Critics of the decision have highlighted that sexual assault is a common experience among school-age girls and the artwork therefore raises issues that are important for teenagers to discuss.
USA: South Carolina legislature attempts to pull funding from college courses teaching LGBT literature
13 May: After nearly a week of debate, the South Carolina state legislature has decided not to initiate punitive budget cuts for universities teaching literature courses including LGBT themes. The universities will, however, be required to use the funds for courses about the United States Constitution.
The move has been criticised by many writers and authors, including Richard Ford and Junot Díaz, for amounting to censorship and meddling in academic affairs.
The measures, which were proposed in March, would have seen $52,000 withheld from the College of Charleston and $17,142 from the University of South Carolina Upstate. The cuts were proposed because the universities had assigned Fun Home by Alison Bechdel and the anthology Out Loud: The Best of Rainbow Radio as required reading for their students.
China: Artist Lee Wen beaten during art forum in Hong Kong
17 May: Singaporean artist Lee Wen was found beaten and bleeding in a bathroom after speaking at an art forum at City University in Hong Kong.
While it was initially thought that Lee Wen, who suffers from Parkinson’s disease, may have simply fallen over, it is now thought that he was beaten and left bleeding.
No suspects have been identified, but the attack is suspicious as it followed Lee Wen’s speech criticising censorship in Mainland China. He talked about the arrest of a former soldier who had commemorated the Tiananmen Square protests in a performance piece.
Discussions about the Tiananmen Square protests are heavily censored in China.
China: Popular Tibetan singer arrested after concert promoting Tibetan language and culture
24 May: Popular Tibetan singer Gepey was arrested after performing at a concert promoting the use of the Tibetan language and culture.
After the concert ended, Chinese police officers arrested Gepey without specifying any reason for his arrest.
At the time of reporting no information was available regarding his whereabouts.
Europe & Central Asia
Russia: President Putin bans swearing in the arts
5 May: Russian President Vladimir Putin has signed new legislation that bans the use of swear words in Russian books, films, music and other arts.
The ban, which comes one year after President Putin banned swearing in the media, will suppress many classical and modern works of art that contain swear words.

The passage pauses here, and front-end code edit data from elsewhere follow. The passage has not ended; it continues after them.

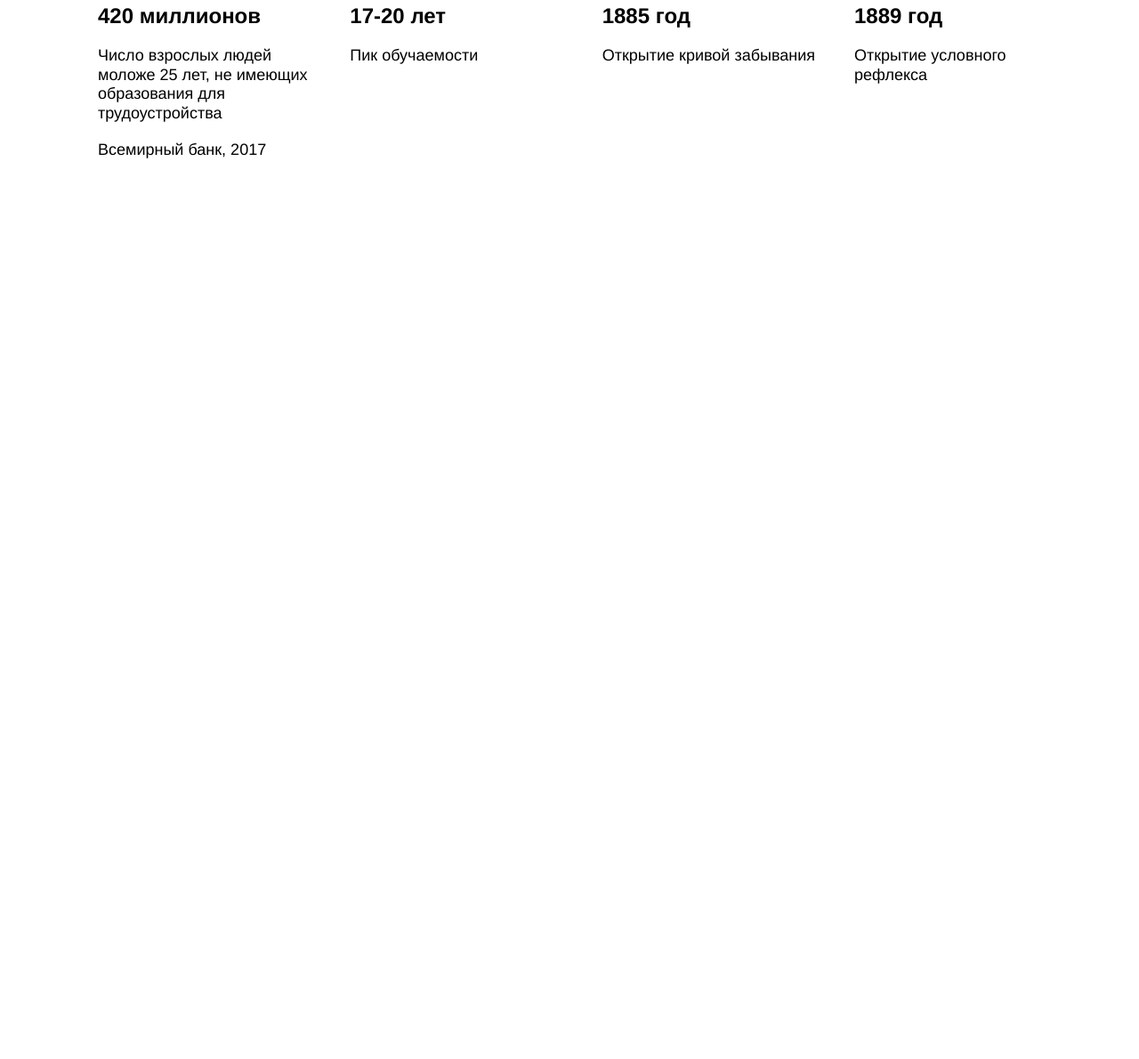
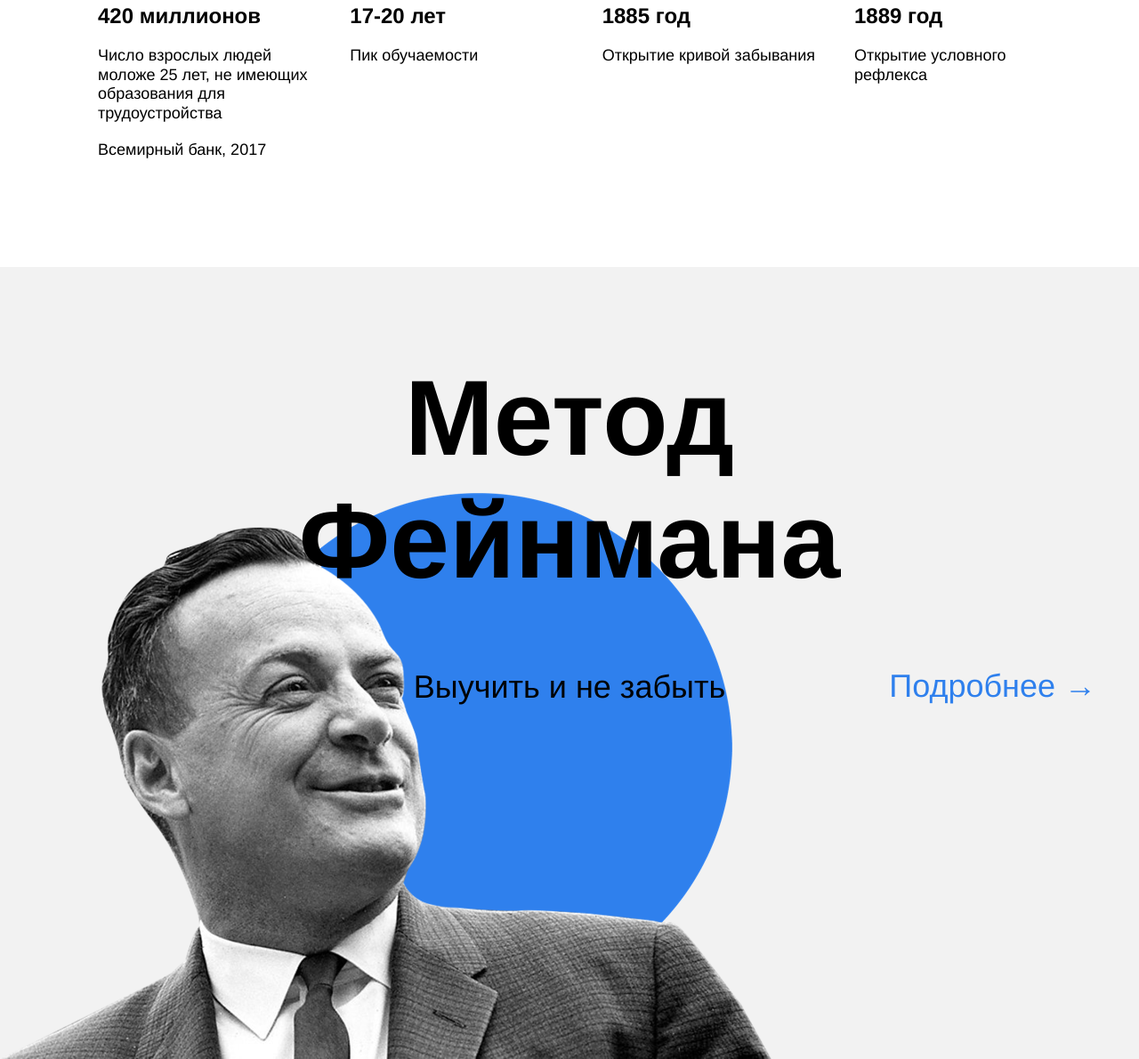
Before and after one commit to sergey-popov-1964/how-to-learn, a plain HTML site: page index.html in a window 1280 px wide. Shown: the part 1791-2981 px from the top of the page at 89% size. Before the commit the page ends 2091 px from the top, so only its background shows below. Drawn offline with Linux system fonts and the light colour scheme.

Commit message:
Сверстан блок Feynman

```diff
--- a/index.html
+++ b/index.html
@@ -106,6 +106,11 @@
       </section>
 
       <section class="feynman">
+        <h1 class="feynman__title">
+          Метод Фейнмана
+        </h1>
+        <p class="feynman__subtitle">Выучить и не забыть</p>
+        <a href="#" class="feynman__link">Подробнее &rarr;</a>
       </section>
 
       <section class="kaufman">
--- a/styles/style.css
+++ b/styles/style.css
@@ -203,3 +203,41 @@
   font-weight: normal;
   margin: 20px 0;
 }
+
+/* Feynman */
+
+.feynman {
+  margin: 0;
+  padding: 100px 0 0;
+  background: #f2f2f2 url(../images/feynman.png) no-repeat bottom left;
+  position: relative;
+  height: 790px;
+}
+
+.feynman__title {
+  max-width: 648px;
+  text-align: center;
+  font-size: 120px;
+  line-height: 1.15;
+  font-weight: 700;
+  margin: 0 auto;
+}
+
+.feynman__subtitle {
+  margin-top: 70px;
+  font-size: 36px;
+  line-height: 51px;
+  font-weight: 400;
+  text-align: center;
+}
+
+.feynman__link {
+  text-decoration: none;
+  font-size: 36px;
+  line-height: 51px;
+  font-weight: 400;
+  position: absolute;
+  top: 50%;
+  right: 48px;
+  color: #2f80ed;
+}
```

Organisations which break the law will be fined the equivalent of US $1400 while individuals will receive fines of US $70. Those who repeatedly break the law could receive higher fines or a suspension of their business activities for three months.
Critically, swear words have not been listed or defined in the new law, leaving what can be labelled a swear word open to interpretation. A panel of experts will judge offending words with the goal of “protecting and developing language culture.”

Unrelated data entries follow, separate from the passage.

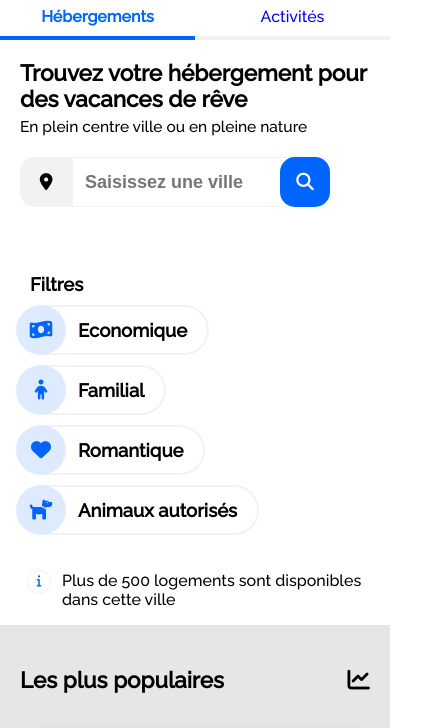
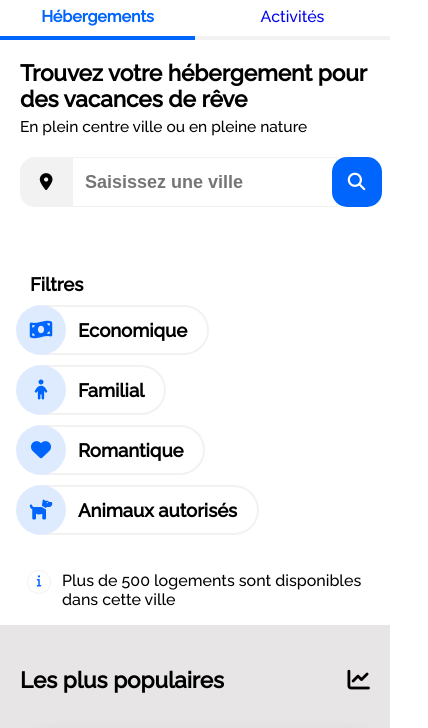
Before and after one commit to ExvigilareGemini/AdelinDubois_2_20112020, a plain HTML site: page index.html in a window 390 px wide. Shown: the part 72-800 px from the top of the page, 428 px wide, since content can reach past the window. Drawn offline with Linux system fonts and the light colour scheme.

Commit message:
27| CSS: position input[text] et  search_button_icon mis en % pour s'adapter aux petit écran

```diff
--- a/style.css
+++ b/style.css
@@ -674,13 +674,14 @@ footer {
   .recherche {
     margin-left: 20px;
   }
-
+.searchbar > input[type="text"] {
+  width: 70%;
+}
   .searchbar > button {
     width: 50px;
     border-radius: 15px 15px 15px 15px;
     position: absolute;
-    left: 280px;
-    content: "\f002";
+    left: 85%;
   }
 
   .search_button {
```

Russia: Parade in honour of Eurovision winner banned
16 May: A parade to honour recent Eurovision Song Contest winner Conchita Wurst was banned by the Russian authorities on the grounds that it represented a security risk.

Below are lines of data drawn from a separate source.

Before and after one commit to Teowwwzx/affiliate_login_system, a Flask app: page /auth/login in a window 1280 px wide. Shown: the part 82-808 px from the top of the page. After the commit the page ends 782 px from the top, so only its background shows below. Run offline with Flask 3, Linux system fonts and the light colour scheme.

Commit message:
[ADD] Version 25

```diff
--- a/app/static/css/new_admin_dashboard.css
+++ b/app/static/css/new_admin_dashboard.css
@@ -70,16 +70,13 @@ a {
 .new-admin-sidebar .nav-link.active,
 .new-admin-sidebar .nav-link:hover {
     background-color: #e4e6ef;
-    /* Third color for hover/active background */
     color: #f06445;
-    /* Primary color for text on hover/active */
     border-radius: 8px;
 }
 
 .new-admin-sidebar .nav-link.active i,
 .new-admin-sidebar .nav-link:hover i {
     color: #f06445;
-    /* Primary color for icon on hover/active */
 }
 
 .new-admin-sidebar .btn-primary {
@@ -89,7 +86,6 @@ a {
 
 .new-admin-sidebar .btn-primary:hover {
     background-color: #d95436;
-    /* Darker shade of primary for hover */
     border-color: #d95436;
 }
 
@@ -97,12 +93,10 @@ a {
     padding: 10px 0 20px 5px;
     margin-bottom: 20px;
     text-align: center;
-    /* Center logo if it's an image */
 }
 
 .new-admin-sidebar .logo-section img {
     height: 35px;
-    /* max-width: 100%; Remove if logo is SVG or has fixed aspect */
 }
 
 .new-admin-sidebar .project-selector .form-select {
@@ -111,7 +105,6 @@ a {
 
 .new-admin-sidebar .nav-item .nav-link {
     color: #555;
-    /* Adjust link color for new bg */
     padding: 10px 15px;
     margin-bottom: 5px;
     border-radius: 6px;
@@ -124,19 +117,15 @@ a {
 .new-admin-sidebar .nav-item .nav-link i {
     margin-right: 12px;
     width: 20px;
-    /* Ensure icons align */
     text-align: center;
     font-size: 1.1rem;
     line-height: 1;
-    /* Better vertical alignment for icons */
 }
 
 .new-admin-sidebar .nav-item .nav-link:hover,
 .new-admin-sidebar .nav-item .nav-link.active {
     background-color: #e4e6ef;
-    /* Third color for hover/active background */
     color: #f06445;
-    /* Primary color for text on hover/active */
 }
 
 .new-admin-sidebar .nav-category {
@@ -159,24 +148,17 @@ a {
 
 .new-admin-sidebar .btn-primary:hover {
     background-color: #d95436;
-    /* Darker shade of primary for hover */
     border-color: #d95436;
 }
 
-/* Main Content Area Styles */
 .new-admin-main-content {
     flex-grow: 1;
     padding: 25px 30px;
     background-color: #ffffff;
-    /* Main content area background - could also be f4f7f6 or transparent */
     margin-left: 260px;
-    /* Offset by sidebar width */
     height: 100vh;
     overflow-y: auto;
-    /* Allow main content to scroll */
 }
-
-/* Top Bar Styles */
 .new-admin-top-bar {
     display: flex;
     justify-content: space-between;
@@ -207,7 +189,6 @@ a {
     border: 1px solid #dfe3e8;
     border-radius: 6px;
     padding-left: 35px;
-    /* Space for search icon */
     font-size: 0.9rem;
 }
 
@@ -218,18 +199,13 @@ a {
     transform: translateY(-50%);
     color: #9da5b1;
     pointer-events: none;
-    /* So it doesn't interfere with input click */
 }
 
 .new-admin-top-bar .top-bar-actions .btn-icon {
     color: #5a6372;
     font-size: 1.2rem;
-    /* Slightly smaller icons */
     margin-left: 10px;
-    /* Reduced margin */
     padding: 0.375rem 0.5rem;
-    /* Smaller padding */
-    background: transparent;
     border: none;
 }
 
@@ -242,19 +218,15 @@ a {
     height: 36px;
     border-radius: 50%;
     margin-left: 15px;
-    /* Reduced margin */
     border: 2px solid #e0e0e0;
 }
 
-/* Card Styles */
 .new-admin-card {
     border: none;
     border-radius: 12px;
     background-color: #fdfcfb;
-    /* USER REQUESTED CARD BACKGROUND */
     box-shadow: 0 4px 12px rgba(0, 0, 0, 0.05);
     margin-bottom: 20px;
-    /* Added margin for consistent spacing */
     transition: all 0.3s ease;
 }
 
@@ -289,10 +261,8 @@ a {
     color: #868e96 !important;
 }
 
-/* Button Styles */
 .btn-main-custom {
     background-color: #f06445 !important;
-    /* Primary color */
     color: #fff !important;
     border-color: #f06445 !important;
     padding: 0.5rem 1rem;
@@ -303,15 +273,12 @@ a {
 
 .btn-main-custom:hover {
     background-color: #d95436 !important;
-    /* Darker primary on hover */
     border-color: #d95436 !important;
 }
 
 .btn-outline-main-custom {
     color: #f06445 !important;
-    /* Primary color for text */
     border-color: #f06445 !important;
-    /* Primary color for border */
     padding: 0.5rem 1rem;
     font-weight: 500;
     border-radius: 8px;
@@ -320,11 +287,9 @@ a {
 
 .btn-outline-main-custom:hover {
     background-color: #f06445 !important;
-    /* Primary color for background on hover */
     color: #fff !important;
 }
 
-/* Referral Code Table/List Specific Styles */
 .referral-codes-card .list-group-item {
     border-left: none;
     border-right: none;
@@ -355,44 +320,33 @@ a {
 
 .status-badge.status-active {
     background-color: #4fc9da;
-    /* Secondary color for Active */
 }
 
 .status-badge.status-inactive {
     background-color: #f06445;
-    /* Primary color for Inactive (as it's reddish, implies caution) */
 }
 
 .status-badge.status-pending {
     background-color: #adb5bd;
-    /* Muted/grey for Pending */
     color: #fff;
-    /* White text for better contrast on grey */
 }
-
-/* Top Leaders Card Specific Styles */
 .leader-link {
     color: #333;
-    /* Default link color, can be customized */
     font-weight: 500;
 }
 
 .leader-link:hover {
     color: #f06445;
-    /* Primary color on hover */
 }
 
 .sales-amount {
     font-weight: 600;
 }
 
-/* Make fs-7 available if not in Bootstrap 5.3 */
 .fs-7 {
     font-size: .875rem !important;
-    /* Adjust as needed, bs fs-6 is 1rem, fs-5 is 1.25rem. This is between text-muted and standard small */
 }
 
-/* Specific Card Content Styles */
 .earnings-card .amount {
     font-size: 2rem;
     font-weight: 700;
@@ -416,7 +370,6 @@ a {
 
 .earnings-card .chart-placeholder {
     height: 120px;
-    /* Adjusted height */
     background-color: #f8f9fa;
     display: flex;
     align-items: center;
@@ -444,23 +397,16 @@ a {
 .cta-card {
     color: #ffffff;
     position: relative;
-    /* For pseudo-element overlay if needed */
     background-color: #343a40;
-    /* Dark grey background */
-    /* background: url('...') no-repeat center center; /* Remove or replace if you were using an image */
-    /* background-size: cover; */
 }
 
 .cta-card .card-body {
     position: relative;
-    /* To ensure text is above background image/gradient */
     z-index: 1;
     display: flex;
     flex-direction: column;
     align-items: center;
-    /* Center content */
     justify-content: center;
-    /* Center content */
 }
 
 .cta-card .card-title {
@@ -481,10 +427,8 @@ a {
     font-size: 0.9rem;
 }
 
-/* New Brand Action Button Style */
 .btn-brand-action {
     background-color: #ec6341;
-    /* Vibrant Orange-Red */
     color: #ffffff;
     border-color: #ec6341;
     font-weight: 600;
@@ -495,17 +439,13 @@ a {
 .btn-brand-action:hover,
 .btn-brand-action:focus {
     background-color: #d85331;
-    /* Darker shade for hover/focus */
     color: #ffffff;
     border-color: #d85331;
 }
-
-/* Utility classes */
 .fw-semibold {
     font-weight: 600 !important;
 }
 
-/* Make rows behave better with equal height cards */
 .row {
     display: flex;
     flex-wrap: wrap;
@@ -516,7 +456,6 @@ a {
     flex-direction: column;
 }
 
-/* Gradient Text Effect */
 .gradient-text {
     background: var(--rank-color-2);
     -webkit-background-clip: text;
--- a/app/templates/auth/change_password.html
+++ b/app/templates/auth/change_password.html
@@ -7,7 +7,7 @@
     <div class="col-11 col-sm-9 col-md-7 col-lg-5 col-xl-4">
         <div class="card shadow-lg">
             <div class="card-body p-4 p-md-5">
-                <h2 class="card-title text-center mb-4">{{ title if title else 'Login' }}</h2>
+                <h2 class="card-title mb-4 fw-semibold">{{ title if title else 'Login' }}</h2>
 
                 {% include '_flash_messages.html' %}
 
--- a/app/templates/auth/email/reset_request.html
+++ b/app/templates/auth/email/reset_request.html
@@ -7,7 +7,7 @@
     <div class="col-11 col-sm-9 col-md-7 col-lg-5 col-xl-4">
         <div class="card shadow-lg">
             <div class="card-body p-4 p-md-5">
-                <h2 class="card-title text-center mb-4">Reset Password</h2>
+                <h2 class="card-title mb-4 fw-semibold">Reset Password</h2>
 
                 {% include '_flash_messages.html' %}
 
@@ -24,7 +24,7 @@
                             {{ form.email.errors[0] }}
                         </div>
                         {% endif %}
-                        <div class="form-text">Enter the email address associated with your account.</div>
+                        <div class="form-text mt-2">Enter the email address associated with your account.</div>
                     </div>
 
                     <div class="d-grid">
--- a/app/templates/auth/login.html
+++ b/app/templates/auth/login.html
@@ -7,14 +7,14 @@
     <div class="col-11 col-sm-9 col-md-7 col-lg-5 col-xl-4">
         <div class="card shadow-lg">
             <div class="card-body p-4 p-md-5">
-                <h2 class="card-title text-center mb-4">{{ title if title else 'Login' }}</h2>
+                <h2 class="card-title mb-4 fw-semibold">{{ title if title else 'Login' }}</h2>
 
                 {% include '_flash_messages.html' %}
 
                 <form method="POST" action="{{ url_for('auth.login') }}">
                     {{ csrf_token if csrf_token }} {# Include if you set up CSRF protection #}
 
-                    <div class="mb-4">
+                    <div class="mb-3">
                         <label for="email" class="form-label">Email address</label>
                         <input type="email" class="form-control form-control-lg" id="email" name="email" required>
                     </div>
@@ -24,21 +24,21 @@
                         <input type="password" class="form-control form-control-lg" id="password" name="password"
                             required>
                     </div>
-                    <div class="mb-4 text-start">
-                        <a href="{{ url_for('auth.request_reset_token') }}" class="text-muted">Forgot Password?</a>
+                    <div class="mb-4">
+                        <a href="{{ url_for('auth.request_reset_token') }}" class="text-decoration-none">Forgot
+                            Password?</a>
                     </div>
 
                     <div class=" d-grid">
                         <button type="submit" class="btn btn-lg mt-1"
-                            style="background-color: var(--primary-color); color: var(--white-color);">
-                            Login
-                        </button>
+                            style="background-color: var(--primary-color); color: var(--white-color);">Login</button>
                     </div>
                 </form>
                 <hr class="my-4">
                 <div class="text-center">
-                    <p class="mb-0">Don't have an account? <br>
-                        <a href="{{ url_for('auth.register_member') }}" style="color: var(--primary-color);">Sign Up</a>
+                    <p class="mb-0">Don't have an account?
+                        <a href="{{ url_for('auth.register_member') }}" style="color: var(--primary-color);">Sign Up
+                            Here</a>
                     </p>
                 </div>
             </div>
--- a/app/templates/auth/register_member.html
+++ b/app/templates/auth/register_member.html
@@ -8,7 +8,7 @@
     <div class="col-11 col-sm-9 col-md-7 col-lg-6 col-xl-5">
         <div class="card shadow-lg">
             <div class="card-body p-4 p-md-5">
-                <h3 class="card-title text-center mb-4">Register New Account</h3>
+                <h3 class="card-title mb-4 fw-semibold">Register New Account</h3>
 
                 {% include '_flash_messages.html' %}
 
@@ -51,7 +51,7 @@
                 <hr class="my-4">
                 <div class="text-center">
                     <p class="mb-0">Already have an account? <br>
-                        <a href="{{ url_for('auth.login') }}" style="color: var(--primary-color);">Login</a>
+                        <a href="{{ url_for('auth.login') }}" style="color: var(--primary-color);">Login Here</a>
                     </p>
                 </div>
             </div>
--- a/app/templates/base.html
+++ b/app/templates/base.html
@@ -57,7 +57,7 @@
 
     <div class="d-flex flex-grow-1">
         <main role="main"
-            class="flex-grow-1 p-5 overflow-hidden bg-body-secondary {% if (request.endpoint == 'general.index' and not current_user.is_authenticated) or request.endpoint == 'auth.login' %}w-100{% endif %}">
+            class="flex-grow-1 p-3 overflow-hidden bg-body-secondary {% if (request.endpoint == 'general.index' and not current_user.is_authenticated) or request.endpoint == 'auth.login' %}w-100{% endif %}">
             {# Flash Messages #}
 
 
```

Transgender Conchita Wurst’s Eurovision win was seen as a positive step for LGBT arts, but her victory cannot be publically celebrated by Eurovision fans and LGBT advocates in Russia.
This ban recalls previous bans on Gay Pride parades in Russia, where ‘propaganda’ laws prevent the dissemination of information about homosexuality.
Middle East & North Africa
Morocco: Revolutionary rapper El Haqed re-arrested
18 May: Mouad Belghouat, better known as rapper El Haqed, was arrested in Casablanca. Arrested on his way to a football match, he is accused of public drunkenness and assaulting a police officer.
El Haqed is well-known for his dissident political views and is seen as a leader of the pro-democracy February 20 movement in Morocco.
El Haqed has continually been harassed by the authorities for his political stance. This is his third arrest since he came to fame.